Investigate how to make an energy efficient stamping press.
A stamping press stamps or presses a material into a new shape or size. To be as efficient as possible, the process needs to use the least amount of energy possible, yet work as fast as possible.
Build the Stamping Press and investigate how energy efficient it is. Let’s find out!
Build the Stamping Press
(All of book 3A and book 3B to page 14, step 12).
Pump air into the system and use the manometer to detect whether there is an air leak.
Try all valve settings and test if the Stamping Press can do all four possible strokes; press down, press up, ejector down, and ejector up. Make sure all moving parts move freely.

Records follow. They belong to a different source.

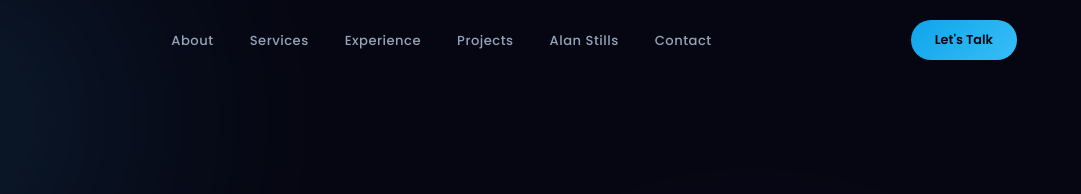
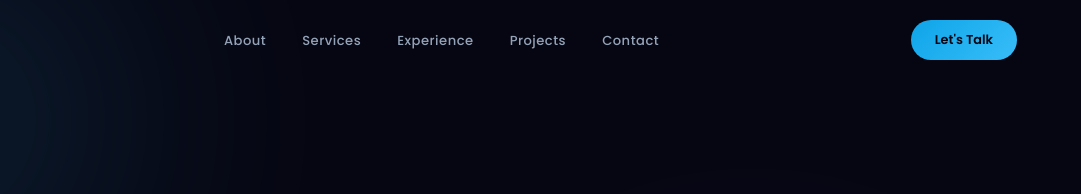
Before and after one commit to alansahai/apf, a plain HTML site: page index.html in a window 1280 px wide. Shown: the top 194 px of the page, 199-1280 px from the left. Drawn offline with Linux system fonts and the light colour scheme; a web font is replaced by a local one.

Commit message:
commented alanstills site - under dev - 2

```diff
--- a/index.html
+++ b/index.html
@@ -47,7 +47,7 @@
                 <a href="#services">Services</a>
                 <a href="#experience">Experience</a>
                 <a href="#projects">Projects</a>
-                <a href="#stills">Alan Stills</a>
+                <!-- <a href="#stills">Alan Stills</a> -->
                 <a href="#contact">Contact</a>
             </div>
             <a href="#contact" class="nav-cta">Let's Talk</a>
```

Then move the press up, the ejector forward and empty the air tank.
The easiest way to empty the air tank is to disconnect the tube going from the air tank to the valve.
How energy efficient is your press?
One complete work cycle is four ‘strokes’ in sequence; press down, press up, ejector down, and ejector up. Find out how repeated work cycles affect loss of pressure.
First, predict how repeated work cycles affect the loss of pressure when working with empty Stamping Press A. Record your predictions on the graph paper as a dotted line starting at 2.5 bars and ending near zero bar. Remember it doesn’t have to be a straight line.
Then, test how Stamping Press A’s repeated work cycles actually affect the loss of pressure. Start with 2.5 bars of pressure. Record your findings on the graph paper.
Next, follow the same procedure for Stamping Presses B and C.
Test several times to make sure your results are consistent.
For a more accurate graph, record your findings after each stroke.
Have the students reflect on their investigations by asking questions such as:
• What did you predict would happen and why?
• How does the Stamping Press work, and which type of lever is used?
The stamper delivers a direct press and the ejector uses a complex second class lever.
• How many complete work cycles can you do when starting with 2.5 bars of pressure?
About three complete work cycles.
How good of a press operator are you?
The faster you can operate the empty Stamping Press, the more cost efficient it will be. Find out how many complete work cycles you can finish in 30 seconds.
First, predict how many complete work cycles you can finish in 30 seconds when using an empty Stamping Press. Record your predictions on the worksheet.
Then, test how many complete work cycles you actually finished. Record your findings on the worksheet.
Next, try pressing different objects of your choice and compare the number of complete work cycles you are able to finish.
Before you start, it is a good idea to decide if you are starting with an empty or full air tank.
To help overcome the loss of pressure you could build a compressor.
Students will explore the concepts of:
Behavior of gases under pressure
Control of mechanisms
Properties of materials
Using mechanisms - levers
Cause and effect: Mechanism and explanation
Systems and system models
Structure and Function
Stability and change
Science and Engineering Practices
Ask questions and Defining Problems
Developing and using models
Planning and carrying out investigations
Analyzing and interpreting data
Constructing explanations and designing solutions
Obtaining, evaluating, and communicating information
Common Core Mathematics Standards
MP4 / MP5 / 7.RP.A
Common Core English Language Arts Standards
SL 6-8.1 / RST 6-8.3 / RST 6-8.4 / RST 6-8.7 / WHST 6-8.1 / WHST 6-8.2 / WHST 6-8.4 / WHST 6-8.7